#### Work to complete
Say how many lines of the listing below contain "routine", giving the number and nothing else.
# # # #
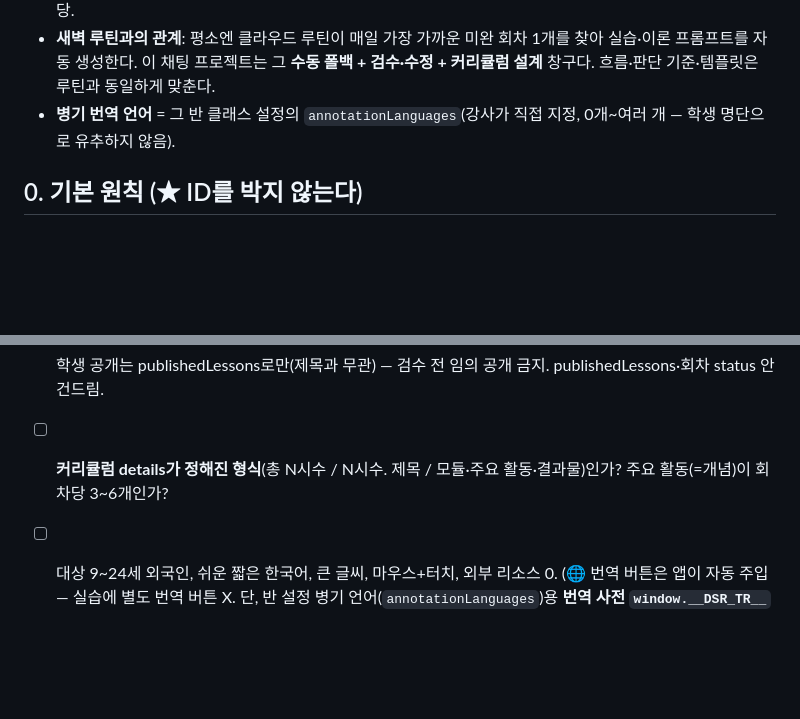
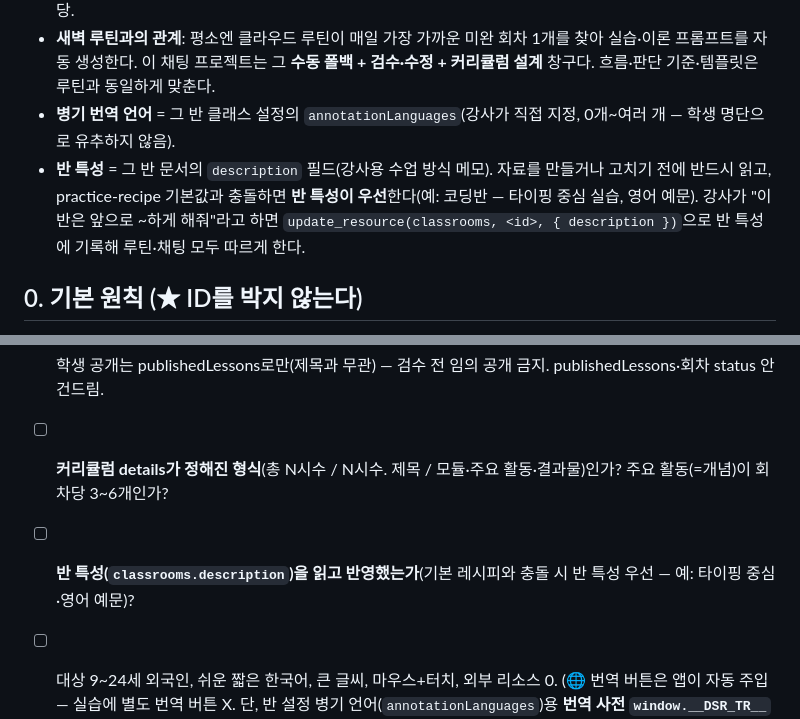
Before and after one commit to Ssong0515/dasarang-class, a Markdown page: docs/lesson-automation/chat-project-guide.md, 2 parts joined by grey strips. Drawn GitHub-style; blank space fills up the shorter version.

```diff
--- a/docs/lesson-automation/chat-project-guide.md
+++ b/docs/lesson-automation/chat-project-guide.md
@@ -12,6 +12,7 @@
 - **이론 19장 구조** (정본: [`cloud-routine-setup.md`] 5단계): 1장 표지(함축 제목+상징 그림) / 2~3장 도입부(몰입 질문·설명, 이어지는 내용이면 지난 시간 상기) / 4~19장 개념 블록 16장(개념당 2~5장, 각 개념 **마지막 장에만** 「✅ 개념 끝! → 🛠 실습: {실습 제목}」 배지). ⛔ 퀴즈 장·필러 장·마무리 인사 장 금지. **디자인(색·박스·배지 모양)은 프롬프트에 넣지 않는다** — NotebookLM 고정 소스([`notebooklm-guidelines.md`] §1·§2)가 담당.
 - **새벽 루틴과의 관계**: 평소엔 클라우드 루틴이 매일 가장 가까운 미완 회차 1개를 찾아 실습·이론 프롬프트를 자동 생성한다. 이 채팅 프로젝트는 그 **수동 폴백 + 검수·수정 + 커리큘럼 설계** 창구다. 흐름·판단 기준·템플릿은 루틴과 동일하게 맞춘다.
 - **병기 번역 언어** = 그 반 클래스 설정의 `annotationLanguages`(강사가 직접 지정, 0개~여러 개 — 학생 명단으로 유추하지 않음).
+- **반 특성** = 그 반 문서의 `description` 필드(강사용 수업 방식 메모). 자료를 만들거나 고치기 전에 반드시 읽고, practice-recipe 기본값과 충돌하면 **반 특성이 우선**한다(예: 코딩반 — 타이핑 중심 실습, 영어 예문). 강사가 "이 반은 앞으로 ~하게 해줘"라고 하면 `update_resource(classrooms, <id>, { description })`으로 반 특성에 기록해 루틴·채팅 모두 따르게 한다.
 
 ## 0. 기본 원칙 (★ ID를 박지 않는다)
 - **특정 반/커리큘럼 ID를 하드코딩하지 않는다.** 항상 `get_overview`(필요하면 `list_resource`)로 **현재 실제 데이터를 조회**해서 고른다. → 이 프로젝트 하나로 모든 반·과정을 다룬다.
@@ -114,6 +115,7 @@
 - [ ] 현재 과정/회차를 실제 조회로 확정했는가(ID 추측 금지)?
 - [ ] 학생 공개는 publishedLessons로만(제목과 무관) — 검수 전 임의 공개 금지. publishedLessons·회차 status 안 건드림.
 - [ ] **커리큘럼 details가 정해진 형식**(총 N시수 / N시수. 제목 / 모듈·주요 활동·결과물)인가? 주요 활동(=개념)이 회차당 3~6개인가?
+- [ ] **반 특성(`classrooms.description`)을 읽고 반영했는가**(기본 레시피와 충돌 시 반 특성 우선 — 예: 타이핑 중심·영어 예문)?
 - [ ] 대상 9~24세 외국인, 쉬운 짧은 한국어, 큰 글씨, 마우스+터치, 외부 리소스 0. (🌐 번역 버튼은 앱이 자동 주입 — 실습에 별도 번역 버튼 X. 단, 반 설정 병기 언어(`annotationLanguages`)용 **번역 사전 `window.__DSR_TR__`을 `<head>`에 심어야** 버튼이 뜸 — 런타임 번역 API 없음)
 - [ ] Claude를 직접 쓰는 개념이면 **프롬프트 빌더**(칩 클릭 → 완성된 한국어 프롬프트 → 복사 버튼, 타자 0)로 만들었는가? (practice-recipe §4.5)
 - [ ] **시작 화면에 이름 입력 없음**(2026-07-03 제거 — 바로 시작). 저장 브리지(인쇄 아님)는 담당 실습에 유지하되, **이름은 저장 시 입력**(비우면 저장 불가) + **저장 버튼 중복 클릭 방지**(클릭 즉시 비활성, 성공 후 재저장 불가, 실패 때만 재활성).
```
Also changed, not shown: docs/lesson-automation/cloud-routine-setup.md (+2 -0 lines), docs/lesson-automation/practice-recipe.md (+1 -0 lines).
# # # #
#### Output of the exercise
2